**PROMPT**
Across the records, count every line that includes "equipamento" and give the number by itself.

**DATA FOR THE TASK**
#####

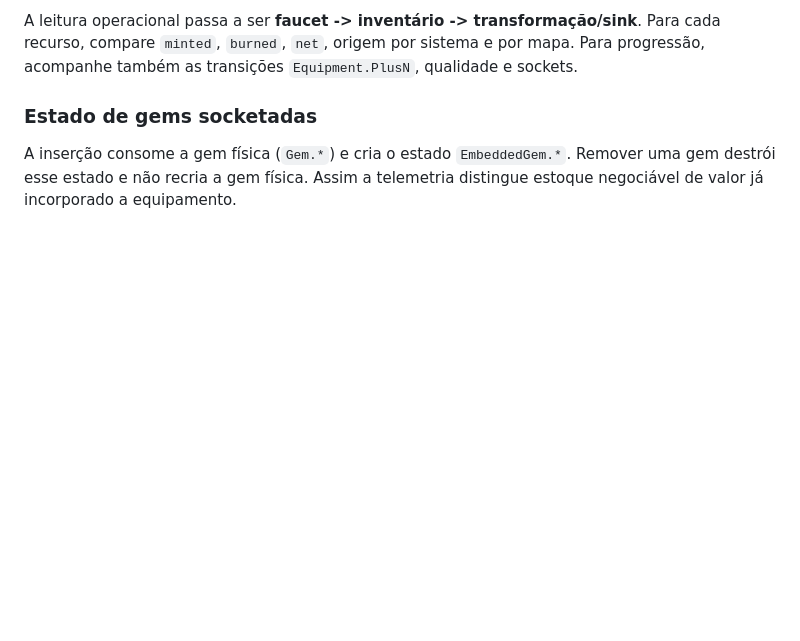
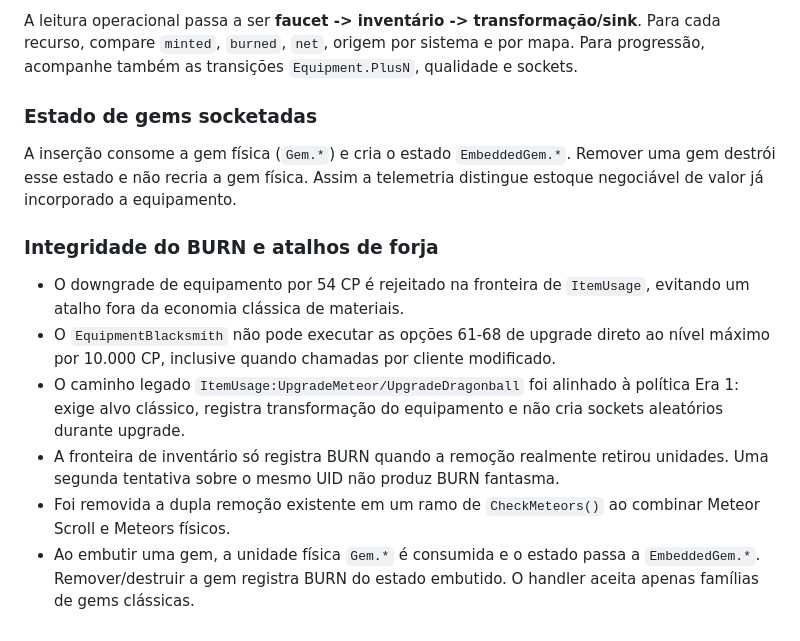
Before and after one commit to taukkunen1/pedro-e-lucaas, a Markdown page: docs/ERA1_ECONOMY_AUDIT.md, the part around the change. Drawn GitHub-style; blank space fills up the shorter version.

Commit message:
Document Economy V2 burn integrity and forge gates

```diff
--- a/docs/ERA1_ECONOMY_AUDIT.md
+++ b/docs/ERA1_ECONOMY_AUDIT.md
@@ -171,3 +171,13 @@ A leitura operacional passa a ser **faucet -> inventário -> transformação/sin
 
 ### Estado de gems socketadas
 A inserção consome a gem física (`Gem.*`) e cria o estado `EmbeddedGem.*`. Remover uma gem destrói esse estado e não recria a gem física. Assim a telemetria distingue estoque negociável de valor já incorporado a equipamento.
+
+
+### Integridade do BURN e atalhos de forja
+
+- O downgrade de equipamento por 54 CP é rejeitado na fronteira de `ItemUsage`, evitando um atalho fora da economia clássica de materiais.
+- O `EquipmentBlacksmith` não pode executar as opções 61-68 de upgrade direto ao nível máximo por 10.000 CP, inclusive quando chamadas por cliente modificado.
+- O caminho legado `ItemUsage:UpgradeMeteor/UpgradeDragonball` foi alinhado à política Era 1: exige alvo clássico, registra transformação do equipamento e não cria sockets aleatórios durante upgrade.
+- A fronteira de inventário só registra BURN quando a remoção realmente retirou unidades. Uma segunda tentativa sobre o mesmo UID não produz BURN fantasma.
+- Foi removida a dupla remoção existente em um ramo de `CheckMeteors()` ao combinar Meteor Scroll e Meteors físicos.
+- Ao embutir uma gem, a unidade física `Gem.*` é consumida e o estado passa a `EmbeddedGem.*`. Remover/destruir a gem registra BURN do estado embutido. O handler aceita apenas famílias de gems clássicas.
```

#####

**SOLUTION BELOW**
3